Earth experiences largest geomagnetic storm in two decades


Published: 2024-05-11 12:28

Last Updated: 2024-07-13 05:38

Earth experiences largest geomagnetic storm in two decades
Earth experiences largest geomagnetic storm in two decades

Saturday (May 11, 2024), Earth is experiencing its most significant geomagnetic storm in about two decades, reaching the fifth category (G5) due to heightened solar activity.

Dr. Ali Al-Ta’ani, an astrophysics and space sciences specialist and Head of the Physics Department at Al-Balqa Applied University, noted that disturbances and interferences have already begun in wireless communication systems, space and maritime navigation systems, and the global GPS system. Shortwave radio waves over the Pacific Ocean were interrupted for up to an hour at frequencies below 30 MHz.

Magnetometers globally detected the arrival of the first of six coronal mass ejections from the giant sunspot AR3664 into Earth's magnetic field. More ejections are expected, possibly extending the storm for several days.

Data from the NOAA Space Weather Prediction Center and NASA's Solar Dynamics Observatory revealed that Earth was hit by a coronal eruption, with solar wind speeds exceeding 700 kilometers per second. The southward magnetic fields from the Sun enveloped Earth, resulting in a temporary "crack" in our planet's magnetosphere, allowing solar wind to flow.

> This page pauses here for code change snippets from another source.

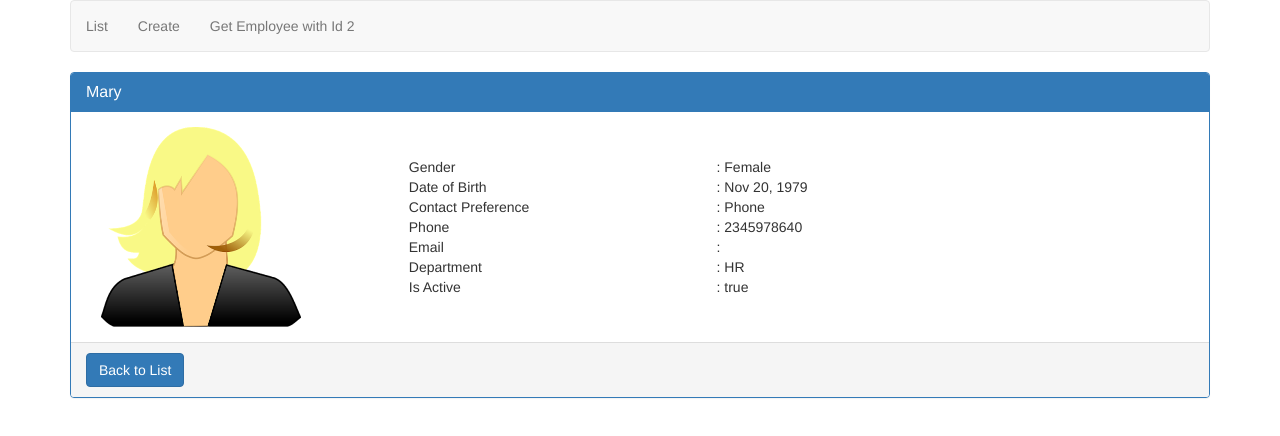
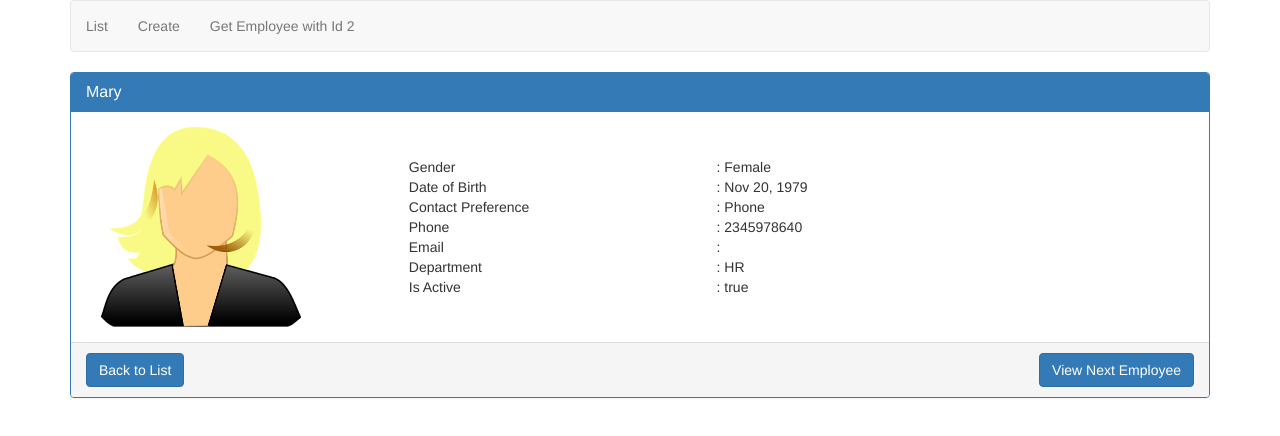
Before and after one commit to toan09sk/AngularLearning, an Angular app: page /employees/2 in a window 1280 px wide. Shown: the top 436 px of the page. Built offline with nearby package versions, Linux system fonts and the light colour scheme.

Commit message:
video 38: Subscribe to angular route parameter changes

```diff
--- a/src/app/employees/employee-details.component.html
+++ b/src/app/employees/employee-details.component.html
@@ -80,5 +80,8 @@
     <a class="btn btn-primary" routerLink="/list">
       Back to List
     </a>
+    <button class="btn btn-primary pull-right" (click)="getNextEmployee()">
+      View Next Employee
+    </button>
   </div>
 </div>
--- a/src/app/employees/employee-details.component.ts
+++ b/src/app/employees/employee-details.component.ts
@@ -1,6 +1,6 @@
 import { Component, OnInit } from '@angular/core';
 import { EmployeeService } from './employee.service';
-import { ActivatedRoute } from '@angular/router';
+import { ActivatedRoute, Router } from '@angular/router';
 import { Employee } from '../models/employee.model';
 
 @Component({
@@ -11,13 +11,26 @@
 export class EmployeeDetailsComponent implements OnInit {
 
   employee: Employee;
+  private _id;
   constructor(private _route: ActivatedRoute,
-    private _employeeService: EmployeeService) { }
+    private _employeeService: EmployeeService,
+    private _router: Router) { }
 
   ngOnInit() {
-    // Convert string to int "+"
-    const id = +this._route.snapshot.paramMap.get('id');
-    this.employee = this._employeeService.getEmployee(id);
+    this._route.params.subscribe(params => {
+      this._id = +params['id'];
+      this.employee = this._employeeService.getEmployee(this._id);
+    });
+  }
+
+  getNextEmployee() {
+    if (this._id < 3) {
+      this._id = this._id + 1;
+    } else {
+      this._id = 1;
+    }
+
+    this._router.navigate(['/employees', this._id]);
   }
 
 }
```
Lines whose indentation alone changed are shown as unchanged.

A geomagnetic storm is a powerful coronal mass ejection - a cloud of ionized gas - that interacts with Earth's magnetic field, causing phenomena like aurora borealis to be visible at low latitudes. Observations of this phenomenon have been reported in Norway, France, Portugal, Switzerland, Poland, Canada, and parts of the Americas, far from city lights.

The Sun is currently experiencing an unusual peak in activity as part of its twenty-fifth cycle, which began in late 2020 and will continue until the end of next year. This heightened solar activity will affect radio and wireless communication systems, as well as space navigation.